Sakshi Pandey and Kajol Shelke, both Standard IX students of North Mumbai Welfare Society High School, Ghatkopar, have won the bronze medal in the Engineering category for their ‘agro-dehydrator’ project, at the International Sustainable World Project Olympiad (Energy, Engineering & Envi-ronment), or I-SWEEEP, held on May 9 at Houston, Texas.
Clean sweep: Proud bronze medal winners of I-SWEEEP, Sakshi Pandey (L) and Kajol Shelke, at the North Mumbai Welfare Society High School, Ghatkopar. Pic/Sayed Sameer Abedi
How it all began
The idea of preparing an agro-dehydrator struck Pandey and Shelke when the two were at a chikoo farm in Dahanu to understand how dehydration processes take place. They noticed that the fumes released were high in nutritive value and they were simply being wasted.
“I once had read in the newspaper that fruits and vegetables worth R13 crore are wasted every year in India as they grow stale easily. At the farm, we saw a machine called a dehydrator and noticed fumes being released. We wrapped a plastic bag around the nozzle as it was the only thing available and gradually droplets started to collect in the bag. That’s how the whole idea started,” said Shelke.
Subsequently, the hypothesis of their project was accepted and the duo won the Second Grand Gold award from around 75 participations at the Indian National Science and Engineering fair (INSEF) at the Agni College of Technology in Chennai on January 10.
On January 21, mid-day had reported on the achievements of the duo (‘Juicy innovation helps Mumbai teens bag top award at science fair’).
The first three grand gold award winners qualified for the I-SWEEEP competition.
Shelke and Pandey, along with the support of their science teacher Rajeswari Nair, worked on their project and kept improvising on it for efficiency. “Initially the plastic containers and metallic tubes that we were using were not giving the desirable efficiency. Hence after many trial and errors we settled for an aluminium container and nickel-plated brass pipes,” said Pandey.
The two girls were trained under experts from Science Society of India, Bengaluru, along with experts from the Tata Institute of Fundamental Research, Chembur. “The cost of the trip was R75,000 each, which was looked after by the Science Society of India, whereas the cost of my trip was taken care of by the school,” said Nair.
The competition was held at the George R Brown Convention Center in Houston. “For the five days that we were there, we learnt things that we never imagined. We got a chance of meeting people from NASA and many well-known personalities,” said Pandey.
In all there were 427 project participations from around the world. Each project was to be judged by a minimum of seven judges.
“We enjoyed so much with our competitors from Italy, New York, Ireland and Brazil. It was a new chapter in our life altogether,” said a beaming Pandey.
“We want to apply our project to the practical world. We are ready to share our idea with any dehydration company as well as farming people and are ready to help in any way. With our techniques I am sure their output will increase as well as their income,” added a confident Shelke.

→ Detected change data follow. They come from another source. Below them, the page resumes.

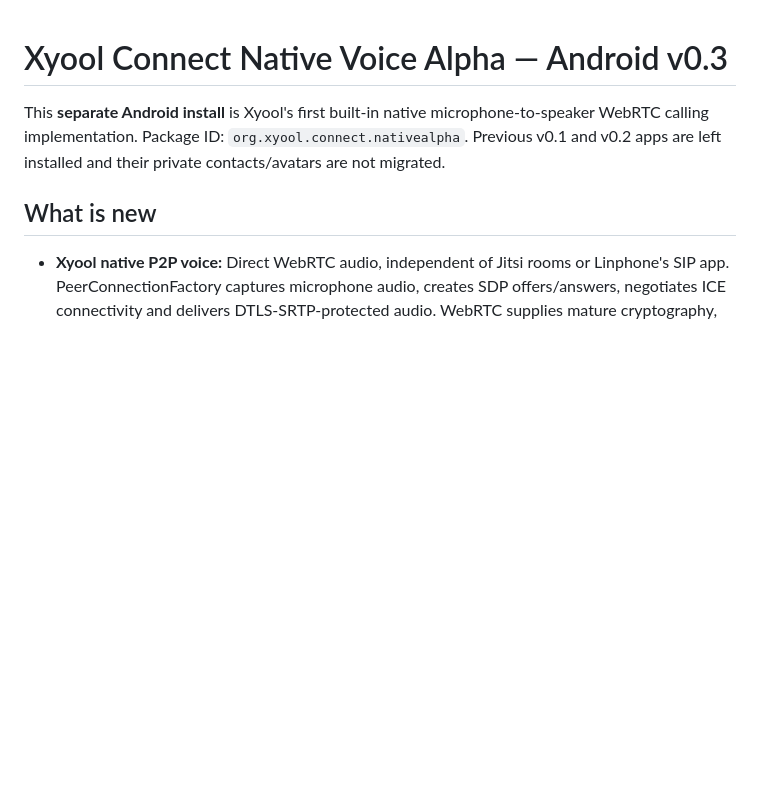
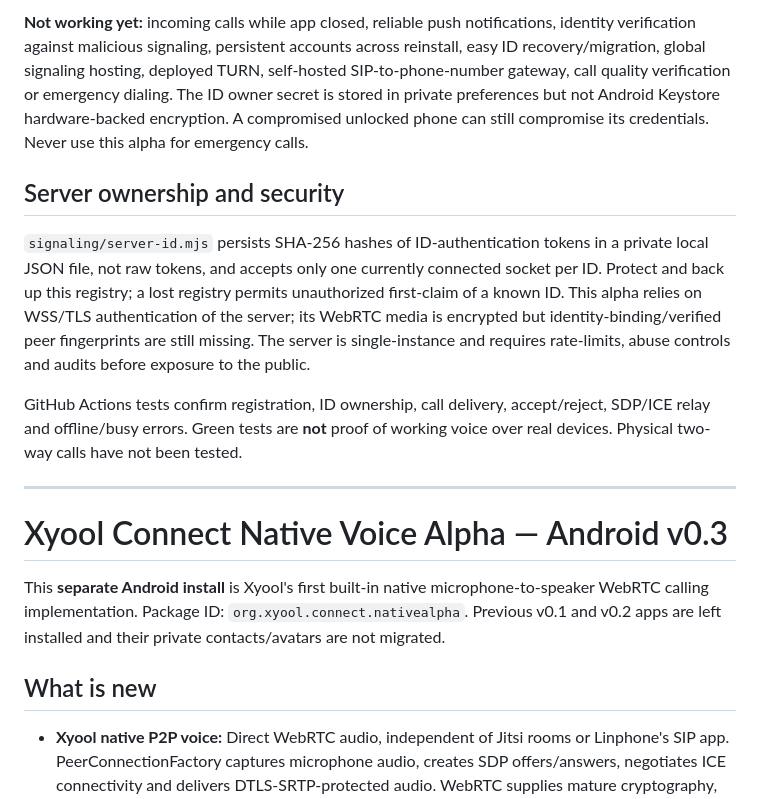
Before and after one commit to Xyooll/outdated, a Markdown page: xyool-connect-android/README.md, the part around one of its changes. Drawn GitHub-style; blank space fills up the shorter version.

Commit message:
Document simple ID-to-ID UI, durable ID server, and clear deployment limitations

```diff
--- a/xyool-connect-android/README.md
+++ b/xyool-connect-android/README.md
@@ -1,3 +30,13 @@
+**Not working yet:** incoming calls while app closed, reliable push notifications, identity verification against malicious signaling, persistent accounts across reinstall, easy ID recovery/migration, global signaling hosting, deployed TURN, self-hosted SIP-to-phone-number gateway, call quality verification or emergency dialing. The ID owner secret is stored in private preferences but not Android Keystore hardware-backed encryption. A compromised unlocked phone can still compromise its credentials. Never use this alpha for emergency calls.
+
+## Server ownership and security
+
+`signaling/server-id.mjs` persists SHA-256 hashes of ID-authentication tokens in a private local JSON file, not raw tokens, and accepts only one currently connected socket per ID. Protect and back up this registry; a lost registry permits unauthorized first-claim of a known ID. This alpha relies on WSS/TLS authentication of the server; its WebRTC media is encrypted but identity-binding/verified peer fingerprints are still missing. The server is single-instance and requires rate-limits, abuse controls and audits before exposure to the public.
+
+GitHub Actions tests confirm registration, ID ownership, call delivery, accept/reject, SDP/ICE relay and offline/busy errors. Green tests are **not** proof of working voice over real devices. Physical two-way calls have not been tested.
+
+---
+
 # Xyool Connect Native Voice Alpha — Android v0.3
 
 This **separate Android install** is Xyool's first built-in native microphone-to-speaker WebRTC calling implementation. Package ID: `org.xyool.connect.nativealpha`. Previous v0.1 and v0.2 apps are left installed and their private contacts/avatars are not migrated.
```
Also changed, not shown: other parts of xyool-connect-android/README.md (+29 -0 lines).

About the project
The agro-dehydrator is a modified microwave oven that is used to extract the water content in fruits and vegetables so as to increase their shelf life. A tube helps in capturing the moisture and the vapour released from these fruits and veggies, re-condensing it to form a nutritive drink.
Juicy innovation helps Mumbai teens bag top award at science fair

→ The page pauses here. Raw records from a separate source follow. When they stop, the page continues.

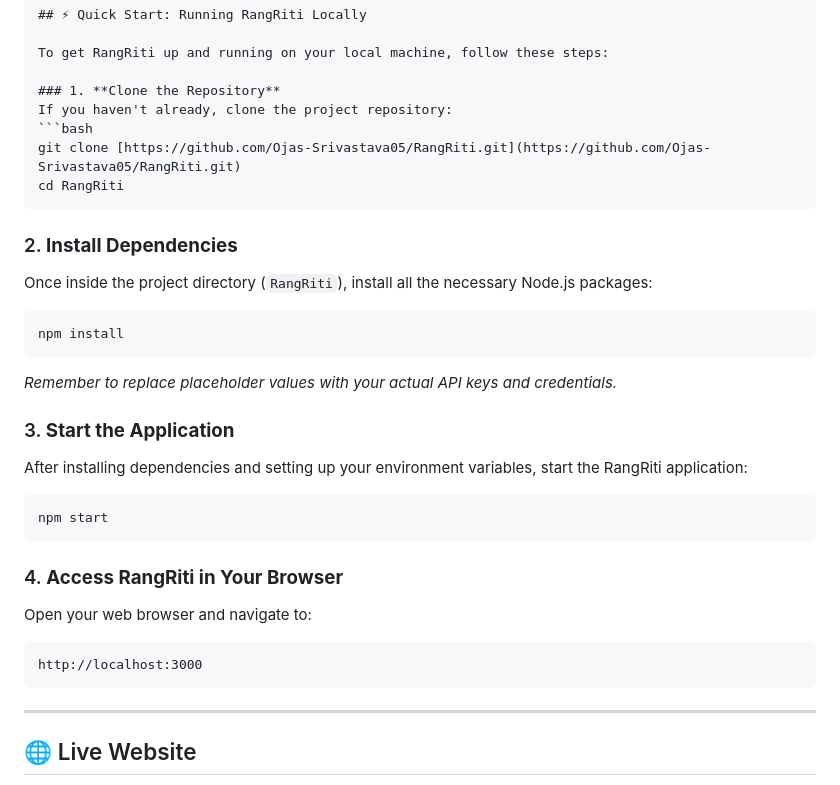
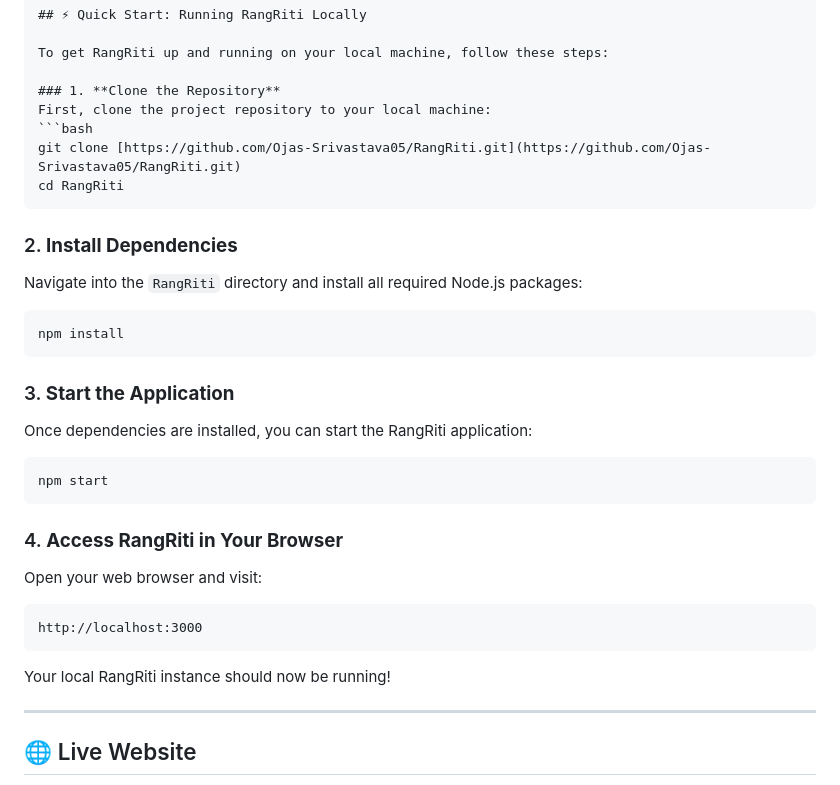
Before and after one commit to Ojas-Srivastava05/RangRiti, a Markdown page: README.md, the part around one of its changes. Drawn GitHub-style.

````diff
--- a/README.md
+++ b/README.md
@@ -87,7 +78,7 @@ Our mission is built upon four pillars:
 To get RangRiti up and running on your local machine, follow these steps:
 
 ### 1. **Clone the Repository**
-If you haven't already, clone the project repository:
+First, clone the project repository to your local machine:
 ```bash
 git clone [https://github.com/Ojas-Srivastava05/RangRiti.git](https://github.com/Ojas-Srivastava05/RangRiti.git)
 cd RangRiti
@@ -95,19 +86,15 @@ cd RangRiti
 
 ### 2\. **Install Dependencies**
 
-Once inside the project directory (`RangRiti`), install all the necessary Node.js packages:
+Navigate into the `RangRiti` directory and install all required Node.js packages:
 
 ```bash
 npm install
 ```
 
-
-
-*Remember to replace placeholder values with your actual API keys and credentials.*
-
 ### 3\. **Start the Application**
 
-After installing dependencies and setting up your environment variables, start the RangRiti application:
+Once dependencies are installed, you can start the RangRiti application:
 
 ```bash
 npm start
@@ -115,11 +102,13 @@ npm start
 
 ### 4\. **Access RangRiti in Your Browser**
 
-Open your web browser and navigate to:
+Open your web browser and visit:
 
 ```
 http://localhost:3000
 ```
+
+Your local RangRiti instance should now be running\!
 
 -----
 
````
Also changed, not shown: other parts of README.md (+2 -11 lines).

Kajol Shelke and Sakshi Pandey, Class IX students from a Ghatkopar school, are the inventors of Agro Dehydrator, using which they condensed vapours released during fruit dehydration into juice (Read the full story here)